Analysis of patient characteristics found that older age (odds ratio [OR], 1.51; 95% confidence interval [CI], 1.08 to 2.13), longer duration of fever (OR, 1.45; 95% CI, 1.01 to 2.07), blood concentrations of C-reactive protein (OR, 2.31; 95% CI, 1.67 to 3.19), and chest x-ray results (OR,10.62; 95% CI, 5.65 to 19.94 for focal abnormalities; OR, 3.49; 95% CI, 1.59 to 7.64 for diffuse abnormalities) were all associated with the increased likelihood of receiving an antibiotic prescription.
After the researchers adjusted their analysis to account for patient characteristics, diagnostic assessment, and hospital characteristics (hospital type and national healthcare system), they found the rate of antibiotic prescribing for respiratory infections was still highly variable across hospitals and countries, which suggests others factors are involved.

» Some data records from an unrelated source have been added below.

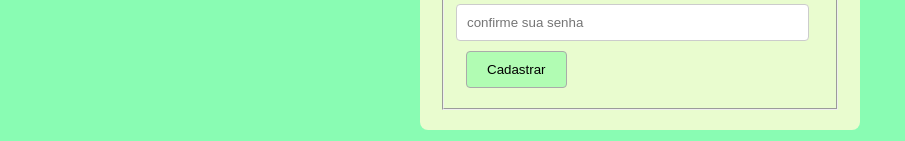
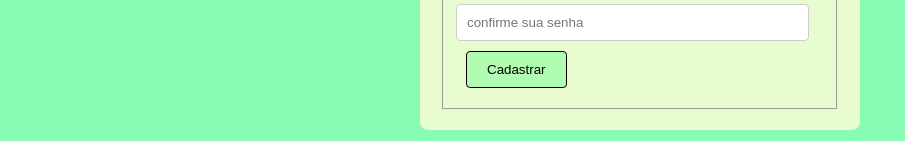
Before and after one commit to Edurb23/JARVIS-CP3, a plain HTML site: page index.html in a window 1280 px wide. Shown: the part 416-557 px from the top of the page, without its empty margins (0-905 px from the left). Drawn offline with Linux system fonts and the light colour scheme.

Commit message:
Finalizando o a cor do button

```diff
--- a/css/sytaless.css
+++ b/css/sytaless.css
@@ -42,7 +42,7 @@ body {
   .button {
     padding: 10px 20px;
     background-color: #b1fcb3;
-    border: solid 0.5px #aaa;
+    border: solid 0.5px black;
     color:black;
     border-radius: 4px;
     cursor: pointer;
```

"Even though specific determinants of antibiotic prescription could be identified in the whole population of patients, differences in patient mix, diagnostic assessment, or hospital characteristics could not explain all variability in antibiotic prescription," lead study author Josephine van de Maat, MD, and her co-authors write.
What could explain the variability? As van de Maat and her colleagues explain, even though most respiratory infections are viral in nature and don't require antibiotics, bacterial causes can't be ruled out. But since there is no gold standard for diagnosing bacterial respiratory tract infections, diagnostic uncertainty could influence the decision to prescribe an antibiotic.
And as Elise Launay, MD, and Christele Gras Le Guen, MD, PhD, of Centre Hospitalier Universitaire de Nantes in France, explain in an accompanying commentary, that diagnostic uncertainty could play a bigger role in hospitals in Turkey, where estimated mortality for bacterial pneumonia in children under 5 is significantly higher than it is in western European countries.
"When in doubt, clinicians generally might prescribe antibiotics, thinking that the treatment would be less harmful than missing a severe bacterial infection," they write. "Pneumonia is a good example of a doubtful situation that could explain why children with lower respiratory tract infections showed the most variation in antibiotic prescription frequency."
But, they note, that wouldn't explain why the prescribing rates for lower respiratory tract infections in hospitals were also high in countries like the United Kingdom and Italy, where mortality rates for pediatric bacterial pneumonia are lower.
Whatever the reasons, van de Maat and her colleagues suggest that identifying the source of the problem is critical for stewardship efforts across the continent.
"To ensure successful antibiotic stewardship initiatives in Europe aimed at reducing unnecessary prescription of antibiotics, variability of prescription across hospitals should be considered, drivers of suboptimal antibiotic prescription at the local level need to be identified, and European guidelines need to be devised," they write.
Feb 28 Lancet Infect Dis study
Feb 28 Lancet Infect Dis commentary